Christians are ambassadors for Christ and are commissioned to preach the Gospel to every creature. This ministry does not consist in either the education or the moral improvement of lost men while they are on their way to hell; it is the proclamation of the mighty, redeeming, transforming grace of God which offers eternal life and eternal glory to all who will believe.
If it shall please God to use this exposition in any measure to the unfolding of the riches of His grace, the labor expended in its preparation will not have been in vain. This very inadequate treatment concerning the grace of God is committed to Him that He may in some way use its message to the glory of the Lord Jesus Christ.

LEWIS SPERRY CHAFER.  March, 1922. (Public Domain)


Chafer, L. S. (1922). Grace (pp. vii–xiv). Philadelphia, PA: Sunday School Times Company.

Come and Welcome, to Jesus Christ, Part 20

Come and Welcome, to Jesus Christ, Part 20

Come and Welcome, to Jesus Christ, Part 20

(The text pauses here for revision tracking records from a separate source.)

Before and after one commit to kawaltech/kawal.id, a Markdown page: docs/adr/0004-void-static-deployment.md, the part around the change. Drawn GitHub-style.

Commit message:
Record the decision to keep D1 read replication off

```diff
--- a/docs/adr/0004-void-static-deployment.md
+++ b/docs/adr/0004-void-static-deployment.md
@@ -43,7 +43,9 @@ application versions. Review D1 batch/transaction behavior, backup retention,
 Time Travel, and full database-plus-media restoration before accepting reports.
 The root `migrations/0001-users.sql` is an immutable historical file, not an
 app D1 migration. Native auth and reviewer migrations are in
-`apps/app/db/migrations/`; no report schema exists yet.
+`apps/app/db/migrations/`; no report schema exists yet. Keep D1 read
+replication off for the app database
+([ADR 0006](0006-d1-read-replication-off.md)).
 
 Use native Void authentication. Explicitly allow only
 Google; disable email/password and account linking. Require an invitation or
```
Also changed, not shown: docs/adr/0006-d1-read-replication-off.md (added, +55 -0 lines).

Christ Would Have Comers Not Once Think That He Will Cast Them Out

OBSERVATION THIRD.—I come now to the next observation, and shall speak a little to that; to wit, That Jesus Christ would not have them, that in truth are coming to him, once think that he will cast them out.

The text is full of this: for he saith, “And him that cometh to me I will in no wise cast out.”  Now, if he saith, I will not, he would not have us think he will.  This is yet further manifest by these considerations.

First, Christ Jesus did forbid even them that as yet were not coming to him, once to think him such an one.  “Do not think,” said he, “that I will accuse you to the Father” (John 5:45).

These, as I said, were such, that as yet were not coming to him.  For he saith of them a little before, “And ye will not come to me;” for the respect they had to the honour of men kept them back.  Yet, I say, Jesus Christ gives them to understand, that though he might justly reject them, yet he would not, but bids them not once to think that he would accuse them to the Father.  Now, not to accuse, with Christ, is to plead for:  for Christ in these things stands not neuter between the Father and sinners.  So then, if Jesus Christ would not have them think, that yet will not come to him, that he will accuse them; then he would not that they should think so, that in truth are coming to him.  “And him that cometh to me I will in no wise cast out.”

Second, When the woman taken in adultery, even in the very act, was brought before Jesus Christ, he so carried it both by words and actions, that he evidently enough made it manifest, that condemning and casting out were such things, for the doing of which he came not into the world.  Wherefore, when they had set her before him, and had laid to her charge her heinous fact, he stooped down, and with his finger wrote upon the ground, as though he heard them not.  Now what did he do by this his carriage, but testify plainly that he was not for receiving accusations against poor sinners, whoever accused by?  And observe, though they continue asking, thinking at last to force him to condemn her; yet then he so answered, so that he drove all condemning persons from her.  And then he adds, for her encouragement to come to him; “Neither do I condemn thee; go, and sin no more” (John 8:1–11).

Not but that he indeed abhorred the fact, but he would not condemn the woman for the sin, because that was not his office.  He was not sent “in